“If the complainant owns a trademark, then it generally satisfies the threshold requirement of having trademark rights. The location of the trademark, its date of registration (or first use) [see also paragraph 1.4 below], and the goods and/or services for which it is registered, are all irrelevant for the purpose of finding rights in a trademark under the first element of the UDRP. However, such factors may bear on a panel's determination whether the respondent has registered and used the domain name in bad faith under the third element of the UDRP.”
The Complainant has registered French and Community trademarks. This is more than sufficient to satisfy the first element of the UDRP.
The first element of the Policy is made out.
B. Rights or Legitimate Interests

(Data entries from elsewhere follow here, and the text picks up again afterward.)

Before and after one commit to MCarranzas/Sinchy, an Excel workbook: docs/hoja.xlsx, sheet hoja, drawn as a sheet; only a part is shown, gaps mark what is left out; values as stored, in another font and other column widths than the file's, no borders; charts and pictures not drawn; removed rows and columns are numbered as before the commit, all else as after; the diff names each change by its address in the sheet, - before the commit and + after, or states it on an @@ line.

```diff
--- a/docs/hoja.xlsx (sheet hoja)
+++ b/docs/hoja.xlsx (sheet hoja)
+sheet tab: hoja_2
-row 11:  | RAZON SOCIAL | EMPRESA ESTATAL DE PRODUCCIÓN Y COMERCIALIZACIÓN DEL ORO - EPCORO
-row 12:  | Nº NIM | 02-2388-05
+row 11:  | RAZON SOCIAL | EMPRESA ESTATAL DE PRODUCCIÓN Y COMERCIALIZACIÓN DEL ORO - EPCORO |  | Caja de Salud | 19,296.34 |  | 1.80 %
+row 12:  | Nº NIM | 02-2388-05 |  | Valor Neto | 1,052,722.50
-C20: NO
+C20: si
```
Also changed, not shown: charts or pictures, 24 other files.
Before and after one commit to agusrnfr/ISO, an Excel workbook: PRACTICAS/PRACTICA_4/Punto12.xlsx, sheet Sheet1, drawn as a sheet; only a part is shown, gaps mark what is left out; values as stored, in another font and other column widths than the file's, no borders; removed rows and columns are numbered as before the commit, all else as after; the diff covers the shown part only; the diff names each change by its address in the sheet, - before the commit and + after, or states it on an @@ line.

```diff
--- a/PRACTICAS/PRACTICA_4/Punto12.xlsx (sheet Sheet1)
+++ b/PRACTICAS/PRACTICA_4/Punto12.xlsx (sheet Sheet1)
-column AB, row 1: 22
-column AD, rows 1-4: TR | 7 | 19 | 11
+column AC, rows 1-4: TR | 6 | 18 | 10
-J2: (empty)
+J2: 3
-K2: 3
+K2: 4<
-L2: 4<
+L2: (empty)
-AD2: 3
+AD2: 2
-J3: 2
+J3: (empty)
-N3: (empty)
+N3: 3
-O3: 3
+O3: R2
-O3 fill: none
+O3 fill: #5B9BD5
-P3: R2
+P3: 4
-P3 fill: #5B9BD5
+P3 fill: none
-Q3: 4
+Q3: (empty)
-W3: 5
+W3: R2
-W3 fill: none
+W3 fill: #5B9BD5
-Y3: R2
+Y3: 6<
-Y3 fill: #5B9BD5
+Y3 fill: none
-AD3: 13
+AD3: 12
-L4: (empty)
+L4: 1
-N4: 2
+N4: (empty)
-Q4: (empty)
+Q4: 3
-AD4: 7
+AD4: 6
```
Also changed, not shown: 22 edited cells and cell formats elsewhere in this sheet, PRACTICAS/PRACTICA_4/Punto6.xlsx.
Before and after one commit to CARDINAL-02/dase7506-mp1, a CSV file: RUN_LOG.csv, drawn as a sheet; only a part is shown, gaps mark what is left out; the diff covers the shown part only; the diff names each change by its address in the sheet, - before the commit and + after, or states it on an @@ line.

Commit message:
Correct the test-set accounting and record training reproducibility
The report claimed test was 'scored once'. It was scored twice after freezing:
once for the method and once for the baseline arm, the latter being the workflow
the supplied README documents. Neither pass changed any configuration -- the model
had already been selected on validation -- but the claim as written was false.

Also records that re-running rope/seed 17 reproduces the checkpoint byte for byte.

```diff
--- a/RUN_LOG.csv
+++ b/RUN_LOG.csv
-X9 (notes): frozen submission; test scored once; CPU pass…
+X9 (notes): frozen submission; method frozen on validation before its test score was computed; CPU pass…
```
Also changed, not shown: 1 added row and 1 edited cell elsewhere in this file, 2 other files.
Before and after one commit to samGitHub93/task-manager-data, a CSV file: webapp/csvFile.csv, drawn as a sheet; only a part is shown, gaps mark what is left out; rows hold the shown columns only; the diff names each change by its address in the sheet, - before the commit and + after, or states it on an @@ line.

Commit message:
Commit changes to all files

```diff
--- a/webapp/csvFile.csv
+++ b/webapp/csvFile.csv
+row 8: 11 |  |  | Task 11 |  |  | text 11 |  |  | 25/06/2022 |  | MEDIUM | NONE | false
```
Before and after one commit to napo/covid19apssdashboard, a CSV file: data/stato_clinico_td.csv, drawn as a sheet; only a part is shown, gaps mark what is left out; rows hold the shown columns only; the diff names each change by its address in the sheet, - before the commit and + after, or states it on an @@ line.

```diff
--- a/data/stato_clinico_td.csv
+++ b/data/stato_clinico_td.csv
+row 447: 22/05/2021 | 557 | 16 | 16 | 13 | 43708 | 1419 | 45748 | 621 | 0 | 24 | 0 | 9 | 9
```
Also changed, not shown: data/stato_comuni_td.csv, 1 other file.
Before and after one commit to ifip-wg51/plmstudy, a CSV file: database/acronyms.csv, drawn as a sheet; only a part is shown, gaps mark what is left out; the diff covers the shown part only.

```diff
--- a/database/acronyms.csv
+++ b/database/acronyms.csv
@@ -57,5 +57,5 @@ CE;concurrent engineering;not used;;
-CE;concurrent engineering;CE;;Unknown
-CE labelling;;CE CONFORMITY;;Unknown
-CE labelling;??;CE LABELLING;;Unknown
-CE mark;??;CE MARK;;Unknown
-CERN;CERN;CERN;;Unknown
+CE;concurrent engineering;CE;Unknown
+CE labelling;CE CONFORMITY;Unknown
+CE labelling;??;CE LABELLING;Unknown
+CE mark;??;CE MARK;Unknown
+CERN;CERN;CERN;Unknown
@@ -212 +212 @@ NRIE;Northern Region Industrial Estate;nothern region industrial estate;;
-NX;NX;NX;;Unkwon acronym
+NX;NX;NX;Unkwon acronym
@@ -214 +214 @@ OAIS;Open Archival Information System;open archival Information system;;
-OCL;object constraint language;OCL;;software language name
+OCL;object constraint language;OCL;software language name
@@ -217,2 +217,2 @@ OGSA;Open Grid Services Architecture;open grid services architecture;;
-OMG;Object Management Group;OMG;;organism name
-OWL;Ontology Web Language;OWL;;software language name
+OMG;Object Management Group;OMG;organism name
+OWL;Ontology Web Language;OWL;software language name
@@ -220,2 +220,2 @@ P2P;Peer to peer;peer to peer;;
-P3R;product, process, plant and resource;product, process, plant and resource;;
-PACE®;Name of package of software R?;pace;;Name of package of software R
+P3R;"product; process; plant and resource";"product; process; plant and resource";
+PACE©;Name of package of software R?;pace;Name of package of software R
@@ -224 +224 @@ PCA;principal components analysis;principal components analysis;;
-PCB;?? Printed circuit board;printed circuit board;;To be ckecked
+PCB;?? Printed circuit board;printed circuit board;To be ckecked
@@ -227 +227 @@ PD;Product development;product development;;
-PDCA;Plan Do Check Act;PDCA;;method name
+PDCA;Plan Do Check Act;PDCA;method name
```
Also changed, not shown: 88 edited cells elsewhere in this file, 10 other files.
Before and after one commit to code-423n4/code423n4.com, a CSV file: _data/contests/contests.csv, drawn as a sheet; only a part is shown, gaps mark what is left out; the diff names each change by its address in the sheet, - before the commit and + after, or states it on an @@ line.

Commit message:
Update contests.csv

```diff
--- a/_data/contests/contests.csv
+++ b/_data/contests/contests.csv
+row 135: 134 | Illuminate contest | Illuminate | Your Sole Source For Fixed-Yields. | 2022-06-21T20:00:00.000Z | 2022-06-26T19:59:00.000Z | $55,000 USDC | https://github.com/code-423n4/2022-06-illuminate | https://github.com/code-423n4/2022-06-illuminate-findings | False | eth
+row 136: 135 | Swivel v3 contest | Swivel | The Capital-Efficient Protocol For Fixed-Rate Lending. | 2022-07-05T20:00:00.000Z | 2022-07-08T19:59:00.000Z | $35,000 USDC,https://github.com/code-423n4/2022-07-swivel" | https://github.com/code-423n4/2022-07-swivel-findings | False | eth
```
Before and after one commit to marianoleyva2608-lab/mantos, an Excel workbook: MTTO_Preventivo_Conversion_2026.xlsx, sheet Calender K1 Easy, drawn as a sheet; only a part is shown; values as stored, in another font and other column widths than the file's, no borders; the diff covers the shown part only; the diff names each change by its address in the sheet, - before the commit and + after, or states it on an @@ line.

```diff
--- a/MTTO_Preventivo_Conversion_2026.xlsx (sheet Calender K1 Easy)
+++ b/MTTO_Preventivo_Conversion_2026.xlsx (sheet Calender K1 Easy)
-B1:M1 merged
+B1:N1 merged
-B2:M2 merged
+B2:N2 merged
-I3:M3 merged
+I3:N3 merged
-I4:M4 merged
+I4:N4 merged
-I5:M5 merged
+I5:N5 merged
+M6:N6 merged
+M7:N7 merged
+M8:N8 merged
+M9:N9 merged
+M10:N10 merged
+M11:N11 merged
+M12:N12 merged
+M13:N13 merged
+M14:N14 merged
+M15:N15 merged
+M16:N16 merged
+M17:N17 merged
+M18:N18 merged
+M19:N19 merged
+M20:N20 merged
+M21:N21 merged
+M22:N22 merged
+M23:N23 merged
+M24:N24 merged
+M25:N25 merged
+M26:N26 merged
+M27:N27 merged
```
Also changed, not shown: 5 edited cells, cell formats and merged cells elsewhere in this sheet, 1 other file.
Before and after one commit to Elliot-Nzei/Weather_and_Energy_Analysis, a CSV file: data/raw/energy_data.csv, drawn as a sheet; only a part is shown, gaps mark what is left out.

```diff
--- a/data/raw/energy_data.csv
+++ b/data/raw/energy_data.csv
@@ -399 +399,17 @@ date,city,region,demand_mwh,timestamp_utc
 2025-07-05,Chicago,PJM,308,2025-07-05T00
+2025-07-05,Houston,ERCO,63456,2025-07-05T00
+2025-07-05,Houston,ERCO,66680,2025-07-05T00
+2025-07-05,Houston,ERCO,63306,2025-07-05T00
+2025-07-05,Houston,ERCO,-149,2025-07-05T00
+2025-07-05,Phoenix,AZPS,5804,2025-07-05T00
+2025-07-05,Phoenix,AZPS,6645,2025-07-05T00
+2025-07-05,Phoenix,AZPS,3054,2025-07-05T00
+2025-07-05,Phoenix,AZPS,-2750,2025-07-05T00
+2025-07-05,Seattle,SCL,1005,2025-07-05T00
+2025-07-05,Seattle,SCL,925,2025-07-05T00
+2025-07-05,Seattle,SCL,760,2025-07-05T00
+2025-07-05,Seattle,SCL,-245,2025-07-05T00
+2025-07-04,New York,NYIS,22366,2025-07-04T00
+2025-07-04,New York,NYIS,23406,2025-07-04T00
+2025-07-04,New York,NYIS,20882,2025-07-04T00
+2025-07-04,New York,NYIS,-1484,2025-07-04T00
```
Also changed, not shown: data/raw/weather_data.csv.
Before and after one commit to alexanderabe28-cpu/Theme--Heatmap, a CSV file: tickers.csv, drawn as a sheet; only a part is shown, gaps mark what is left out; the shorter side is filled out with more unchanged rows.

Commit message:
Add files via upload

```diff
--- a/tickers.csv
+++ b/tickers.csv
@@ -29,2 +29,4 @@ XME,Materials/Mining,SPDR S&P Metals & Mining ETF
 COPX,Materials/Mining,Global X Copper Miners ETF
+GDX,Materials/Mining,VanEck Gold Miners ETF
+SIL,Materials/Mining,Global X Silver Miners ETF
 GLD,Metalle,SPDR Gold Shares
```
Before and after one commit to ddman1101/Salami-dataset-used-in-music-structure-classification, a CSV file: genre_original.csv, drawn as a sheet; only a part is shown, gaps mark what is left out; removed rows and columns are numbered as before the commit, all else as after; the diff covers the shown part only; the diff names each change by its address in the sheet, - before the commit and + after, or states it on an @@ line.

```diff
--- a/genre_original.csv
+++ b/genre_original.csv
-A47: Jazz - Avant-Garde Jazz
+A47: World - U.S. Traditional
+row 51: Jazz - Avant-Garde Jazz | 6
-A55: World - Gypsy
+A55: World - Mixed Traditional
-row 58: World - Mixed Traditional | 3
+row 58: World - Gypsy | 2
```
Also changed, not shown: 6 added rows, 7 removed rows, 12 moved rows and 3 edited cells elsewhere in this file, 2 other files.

The Complainant has made a prima facie case that the Respondents lack rights or legitimate interests in the dispute domain name. The Respondents have not formally responded to the Complaint to assert any rights or legitimate interests in the disputed domain name. The use made by the Respondents of the website at the dispute domain name as a parking page make it hard to imagine that the Respondents could ever establish any rights or legitimate interests. Clearly, none of the circumstances in paragraph 4(c) of the Policy, which sets out how a respondent can prove its rights or legitimate interests, are present in this case.
The Panel finds that the second element of the Policy is made out.
C. Registered and Used in Bad Faith
For the same reasons as those above, the Panel has no hesitation in finding that the disputed domain name was registered in bad faith and is being used in bad faith.
This case clearly falls within paragraph 4(b)(i) of the Policy. The offer to sell the disputed domain name for EUR 1,100 first and then EUR 1,000 and the previous UDRP decisions against the first Respondent are clear circumstances indicating that the Respondents have registered or acquired the disputed domain name primarily for the purpose of selling, renting, or otherwise transferring the domain name registration to the Complainant for valuable consideration in excess of your documented out-of-pocket costs directly related to the disputed domain name.
This case also clearly falls within paragraph 4(b)(iv) of the Policy which provides that a registrant has registered and is using a domain name in bad faith where:
“by using the domain name, you have intentionally attempted to attract, for commercial gain, Internet users to your web site or other on-line location, by creating a likelihood of confusion with the complainant’s mark as to the source, sponsorship, affiliation, or endorsement of your web site or location or of a product or service on your web site or location.”
For the foregoing reasons, in accordance with paragraphs 4(i) of the Policy and 15 of the Rules, the Panel orders that the disputed domain name <keringgroup.asia> be transferred to the Complainant.
Date: March 17, 2014